Progar-RA; Rinella-MJ; Fekedulegn-D; Butler-L
J Appl Entomol 2010 Sep; 134(8):641-646

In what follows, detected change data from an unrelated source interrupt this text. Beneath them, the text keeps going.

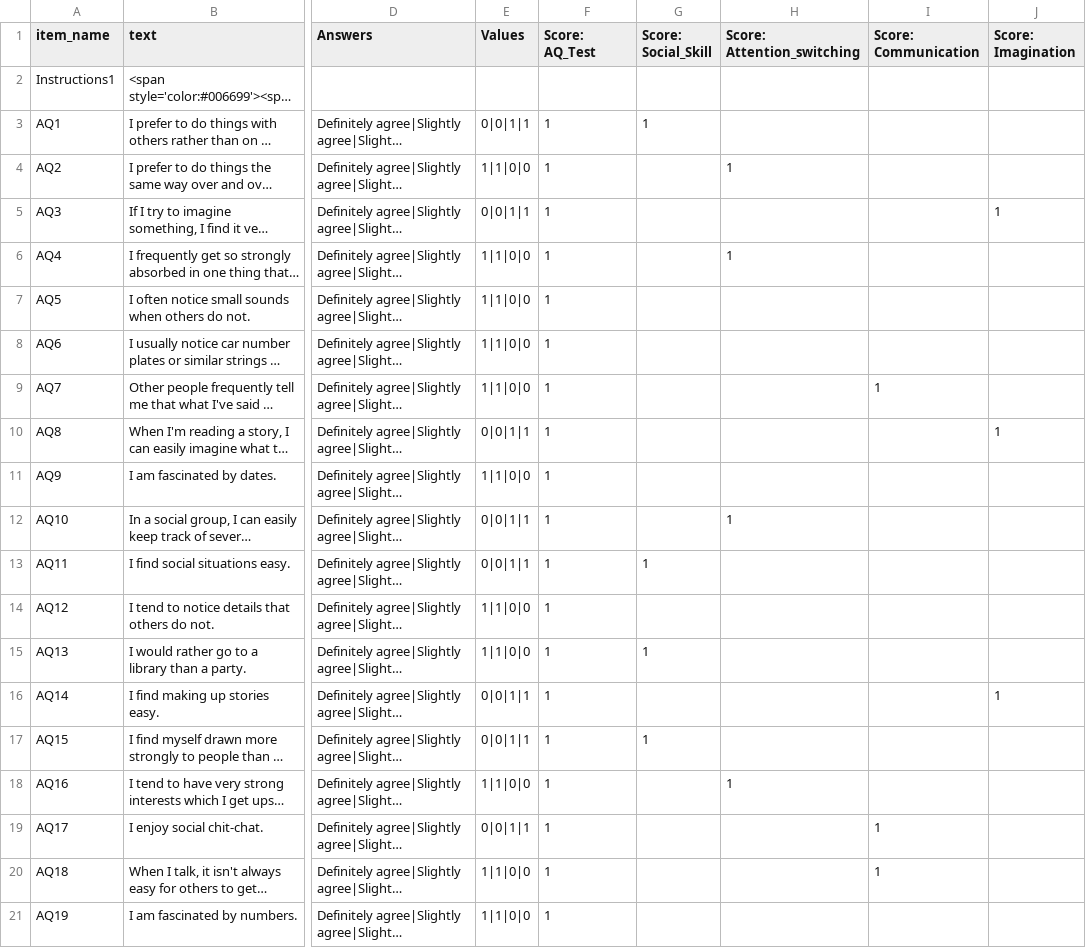
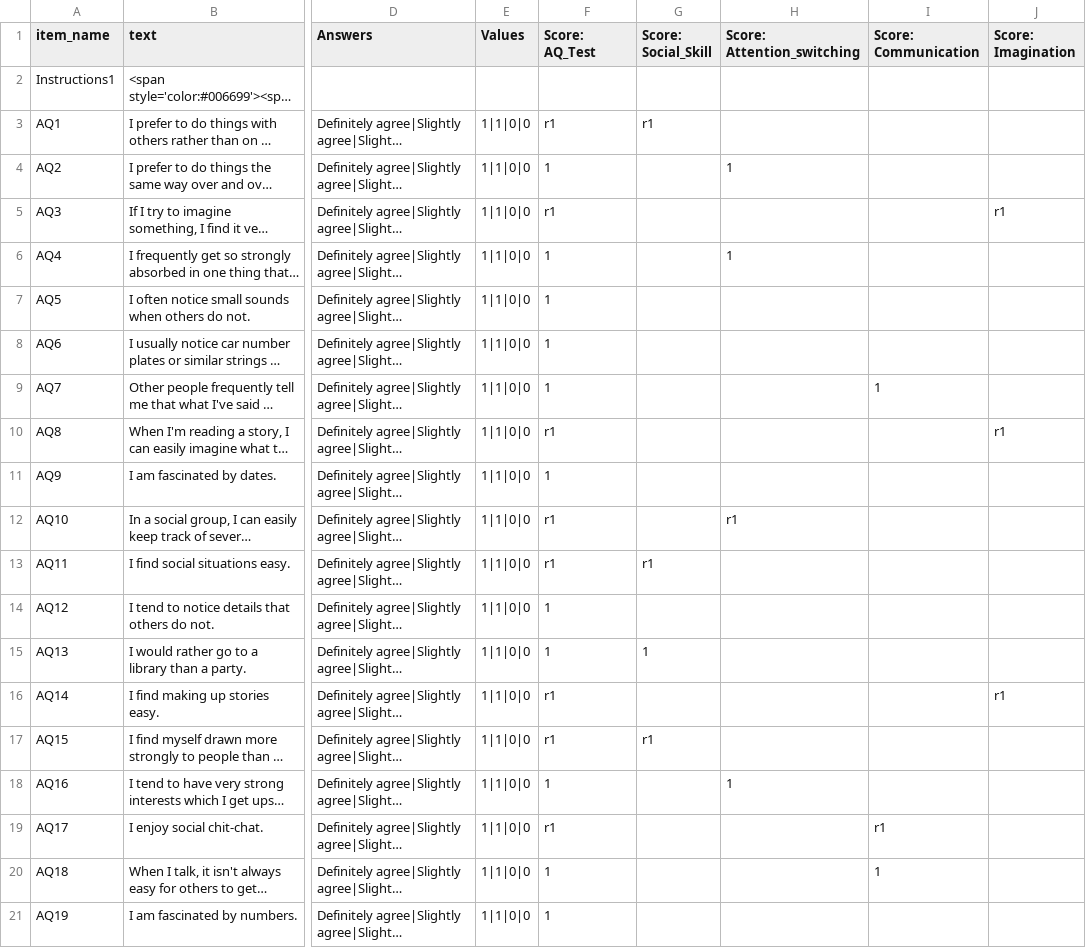
Before and after one commit to e-cog-battery/digit-symbol, a CSV file: Default/DefaultSurveys/autism_quotient.csv, drawn as a sheet; only a part is shown, gaps mark what is left out; long unchanged cells end in …; the diff covers the shown part only; the diff names each change by its address in the sheet, - before the commit and + after, or states it on an @@ line.

```diff
--- a/Default/DefaultSurveys/autism_quotient.csv
+++ b/Default/DefaultSurveys/autism_quotient.csv
-E3 (Values): 0|0|1|1
+E3 (Values): 1|1|0|0
-F3 (Score: AQ_Test): 1
+F3 (Score: AQ_Test): r1
-G3 (Score: Social_Skill): 1
+G3 (Score: Social_Skill): r1
-E5 (Values): 0|0|1|1
+E5 (Values): 1|1|0|0
-F5 (Score: AQ_Test): 1
+F5 (Score: AQ_Test): r1
-J5 (Score: Imagination): 1
+J5 (Score: Imagination): r1
-E10 (Values): 0|0|1|1
+E10 (Values): 1|1|0|0
-F10 (Score: AQ_Test): 1
+F10 (Score: AQ_Test): r1
-J10 (Score: Imagination): 1
+J10 (Score: Imagination): r1
-E12:E13 (Values): 0|0|1|1
+E12:E13 (Values): 1|1|0|0
-F12:F13 (Score: AQ_Test): 1
+F12:F13 (Score: AQ_Test): r1
-H12 (Score: Attention_switching): 1
+H12 (Score: Attention_switching): r1
-G13 (Score: Social_Skill): 1
+G13 (Score: Social_Skill): r1
-E16:E17 (Values): 0|0|1|1
+E16:E17 (Values): 1|1|0|0
-F16:F17 (Score: AQ_Test): 1
+F16:F17 (Score: AQ_Test): r1
-J16 (Score: Imagination): 1
+J16 (Score: Imagination): r1
-G17 (Score: Social_Skill): 1
+G17 (Score: Social_Skill): r1
-E19 (Values): 0|0|1|1
+E19 (Values): 1|1|0|0
-F19 (Score: AQ_Test): 1
+F19 (Score: AQ_Test): r1
-I19 (Score: Communication): 1
+I19 (Score: Communication): r1
```
Also changed, not shown: 54 edited cells elsewhere in this file, 2 other files.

In addition to damaging trees, the eastern tent caterpillar is implicated in early fetal loss and late-term abortion in horses. In a field study, we evaluated the potential biological control of the caterpillar using eastern tent caterpillar nuclear polyhedrosis virus (ETNPV), a naturally occurring virus that is nearly species-specific. Egg masses were hatched and second instar larvae were fed virus-inoculated foliage to propagate the virus in vivo. Then, a viral pesticide was formulated at concentrations of 104, 106 and 108 polyhedral inclusion bodies per ml. The pesticide was applied to foliage on which second, third and fourth instar caterpillars were feeding. When the majority of surviving larvae reached the sixth instar, colonies were collected and the surviving caterpillars counted. Mean numbers of surviving caterpillars per treatment were compared via 95% bootstrap confidence intervals. The data indicate second instar caterpillars were highly susceptible to the virus, but only at the highest concentration tested. Third instar caterpillars were also somewhat susceptible to high virus concentrations, while fourth instar caterpillars were fairly resistant. Our data provide the strongest evidence to date that ETNPV can be propagated, harvested and refined for formulation as a biological control agent for eastern tent caterpillar. Its use on this insect may be merited in circumstances where landowners and managers need to protect trees and horses.
Viral-diseases; Viral-infections; Pesticides; Insecticides; Author Keywords: Malacosoma americanum; tent caterpillar; viral pesticide
M. J. Rinella, USDA/ ARS, 243 Fort Keogh Rd, Miles City, MT 59301, USA
Issue of Publication
Journal of Applied Entomology